** Task requirements **
Give the number of lines in the data that contain "jambe", and nothing more.

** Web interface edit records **

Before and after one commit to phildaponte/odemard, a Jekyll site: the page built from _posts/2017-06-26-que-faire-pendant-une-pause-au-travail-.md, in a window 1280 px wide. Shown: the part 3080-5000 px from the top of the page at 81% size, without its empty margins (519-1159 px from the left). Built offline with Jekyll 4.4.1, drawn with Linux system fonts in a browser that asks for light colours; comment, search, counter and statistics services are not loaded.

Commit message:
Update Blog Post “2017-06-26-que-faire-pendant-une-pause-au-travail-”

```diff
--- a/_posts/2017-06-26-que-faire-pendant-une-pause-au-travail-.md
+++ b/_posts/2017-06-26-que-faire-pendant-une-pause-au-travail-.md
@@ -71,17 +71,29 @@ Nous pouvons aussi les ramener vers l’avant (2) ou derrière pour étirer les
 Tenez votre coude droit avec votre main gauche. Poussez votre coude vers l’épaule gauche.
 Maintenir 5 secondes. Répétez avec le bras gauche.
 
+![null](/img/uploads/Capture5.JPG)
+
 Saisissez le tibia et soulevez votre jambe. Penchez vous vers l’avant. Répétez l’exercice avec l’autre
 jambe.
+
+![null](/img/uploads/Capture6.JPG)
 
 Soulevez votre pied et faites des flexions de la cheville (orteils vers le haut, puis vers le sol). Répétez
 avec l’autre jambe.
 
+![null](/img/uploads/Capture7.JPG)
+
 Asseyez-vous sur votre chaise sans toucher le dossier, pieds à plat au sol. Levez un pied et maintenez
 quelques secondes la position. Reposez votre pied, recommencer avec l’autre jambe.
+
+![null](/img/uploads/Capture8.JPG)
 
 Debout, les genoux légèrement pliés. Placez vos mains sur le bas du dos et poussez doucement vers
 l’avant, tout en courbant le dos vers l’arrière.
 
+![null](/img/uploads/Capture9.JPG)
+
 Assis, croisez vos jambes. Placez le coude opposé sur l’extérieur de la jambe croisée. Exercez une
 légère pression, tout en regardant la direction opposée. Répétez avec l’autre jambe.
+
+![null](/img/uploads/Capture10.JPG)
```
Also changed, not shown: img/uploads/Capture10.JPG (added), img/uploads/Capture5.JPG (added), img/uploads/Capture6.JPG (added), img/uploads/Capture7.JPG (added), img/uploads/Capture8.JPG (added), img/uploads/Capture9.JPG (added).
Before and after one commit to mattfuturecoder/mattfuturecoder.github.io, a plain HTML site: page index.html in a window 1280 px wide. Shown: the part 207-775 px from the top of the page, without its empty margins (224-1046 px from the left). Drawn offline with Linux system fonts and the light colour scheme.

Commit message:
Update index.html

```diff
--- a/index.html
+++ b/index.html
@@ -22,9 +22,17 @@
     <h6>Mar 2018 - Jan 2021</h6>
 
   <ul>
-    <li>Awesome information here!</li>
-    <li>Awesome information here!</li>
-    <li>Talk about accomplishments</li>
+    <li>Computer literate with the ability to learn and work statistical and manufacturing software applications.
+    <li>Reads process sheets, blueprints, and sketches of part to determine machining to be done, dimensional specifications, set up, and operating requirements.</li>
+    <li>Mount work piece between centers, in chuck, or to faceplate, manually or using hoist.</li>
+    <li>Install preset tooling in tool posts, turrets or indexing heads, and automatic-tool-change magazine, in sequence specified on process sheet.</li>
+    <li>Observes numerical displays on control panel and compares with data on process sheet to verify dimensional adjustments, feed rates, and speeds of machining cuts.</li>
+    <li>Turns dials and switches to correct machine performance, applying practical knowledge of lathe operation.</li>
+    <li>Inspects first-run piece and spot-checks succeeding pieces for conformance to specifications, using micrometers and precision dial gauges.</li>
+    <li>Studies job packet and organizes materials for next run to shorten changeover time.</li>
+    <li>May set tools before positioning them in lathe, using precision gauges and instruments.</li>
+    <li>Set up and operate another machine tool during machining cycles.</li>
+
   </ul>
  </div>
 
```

** Written solution **
6